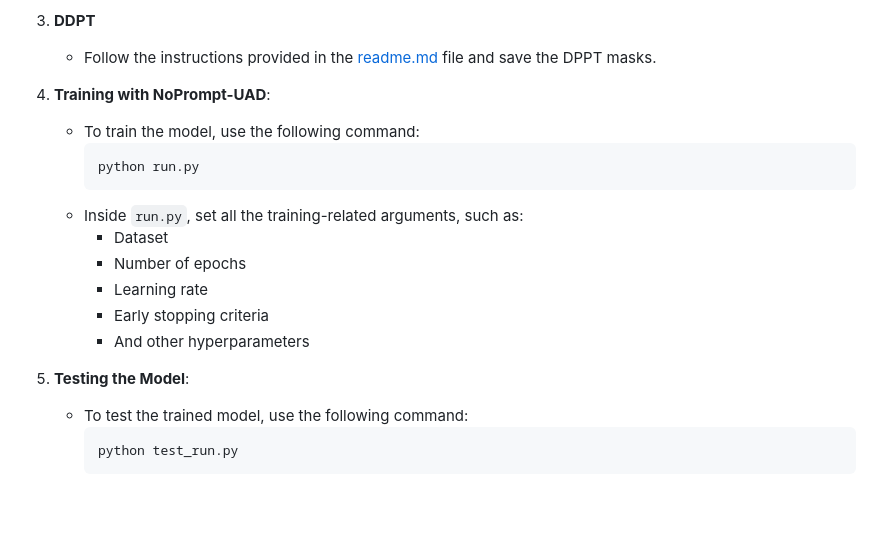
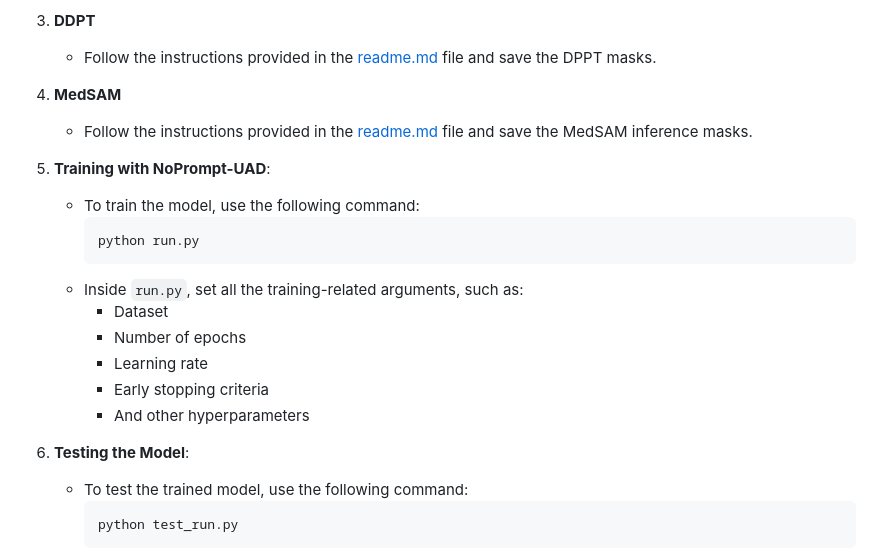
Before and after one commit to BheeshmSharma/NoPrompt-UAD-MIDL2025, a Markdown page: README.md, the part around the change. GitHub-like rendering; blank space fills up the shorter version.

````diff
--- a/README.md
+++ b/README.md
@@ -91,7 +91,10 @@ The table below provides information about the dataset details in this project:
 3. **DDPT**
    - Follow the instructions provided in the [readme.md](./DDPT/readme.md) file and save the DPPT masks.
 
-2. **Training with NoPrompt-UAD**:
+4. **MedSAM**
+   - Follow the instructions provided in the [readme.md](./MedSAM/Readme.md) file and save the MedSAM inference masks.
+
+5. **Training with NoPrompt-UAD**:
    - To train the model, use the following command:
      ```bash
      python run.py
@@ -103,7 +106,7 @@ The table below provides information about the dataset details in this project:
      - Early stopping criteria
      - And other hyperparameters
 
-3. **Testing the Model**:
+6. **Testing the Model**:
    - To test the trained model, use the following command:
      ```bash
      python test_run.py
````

☆ ☆ ☆

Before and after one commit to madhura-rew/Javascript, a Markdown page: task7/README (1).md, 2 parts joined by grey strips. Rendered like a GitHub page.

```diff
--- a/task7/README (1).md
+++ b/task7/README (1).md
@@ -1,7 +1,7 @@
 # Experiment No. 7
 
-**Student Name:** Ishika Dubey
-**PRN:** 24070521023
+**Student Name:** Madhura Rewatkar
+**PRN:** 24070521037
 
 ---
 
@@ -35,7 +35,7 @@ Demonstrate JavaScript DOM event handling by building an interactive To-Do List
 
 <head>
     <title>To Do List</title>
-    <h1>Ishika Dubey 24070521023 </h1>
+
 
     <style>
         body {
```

☆ ☆ ☆

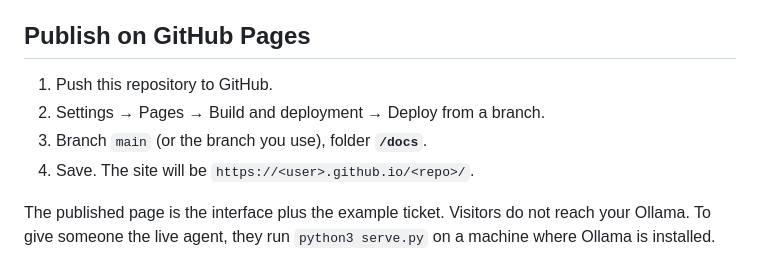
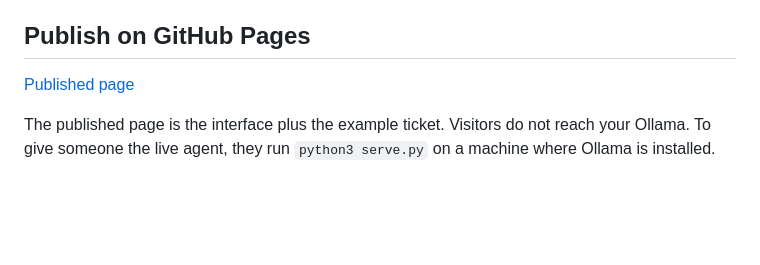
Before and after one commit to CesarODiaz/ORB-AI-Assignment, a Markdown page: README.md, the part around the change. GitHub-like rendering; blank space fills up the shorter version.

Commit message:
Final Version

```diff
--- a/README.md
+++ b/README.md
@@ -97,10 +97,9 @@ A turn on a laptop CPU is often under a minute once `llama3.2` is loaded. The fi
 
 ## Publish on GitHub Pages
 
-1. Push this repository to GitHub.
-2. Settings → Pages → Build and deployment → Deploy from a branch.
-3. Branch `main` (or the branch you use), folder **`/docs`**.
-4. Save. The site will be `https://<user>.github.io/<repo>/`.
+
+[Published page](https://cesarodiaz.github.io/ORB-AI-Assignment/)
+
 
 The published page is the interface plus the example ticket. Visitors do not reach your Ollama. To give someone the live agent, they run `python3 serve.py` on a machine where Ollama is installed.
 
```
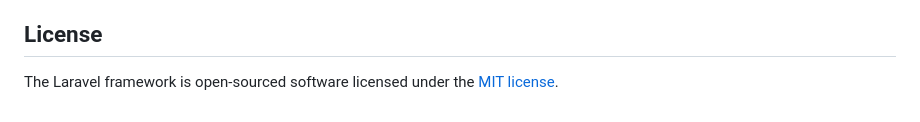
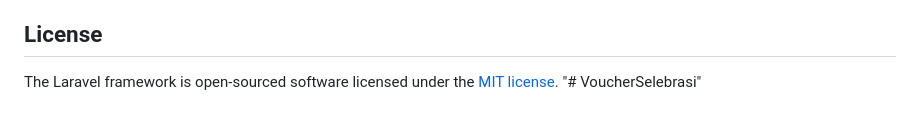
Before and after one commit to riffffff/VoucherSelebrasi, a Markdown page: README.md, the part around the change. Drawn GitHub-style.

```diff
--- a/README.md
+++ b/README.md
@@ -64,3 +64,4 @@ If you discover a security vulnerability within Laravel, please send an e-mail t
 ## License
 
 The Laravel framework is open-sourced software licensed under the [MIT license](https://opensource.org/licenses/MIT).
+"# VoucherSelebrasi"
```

☆ ☆ ☆

- Problem to solve
Please count the lines above that hold the string "https" and reply with the number alone.

- Answer box
3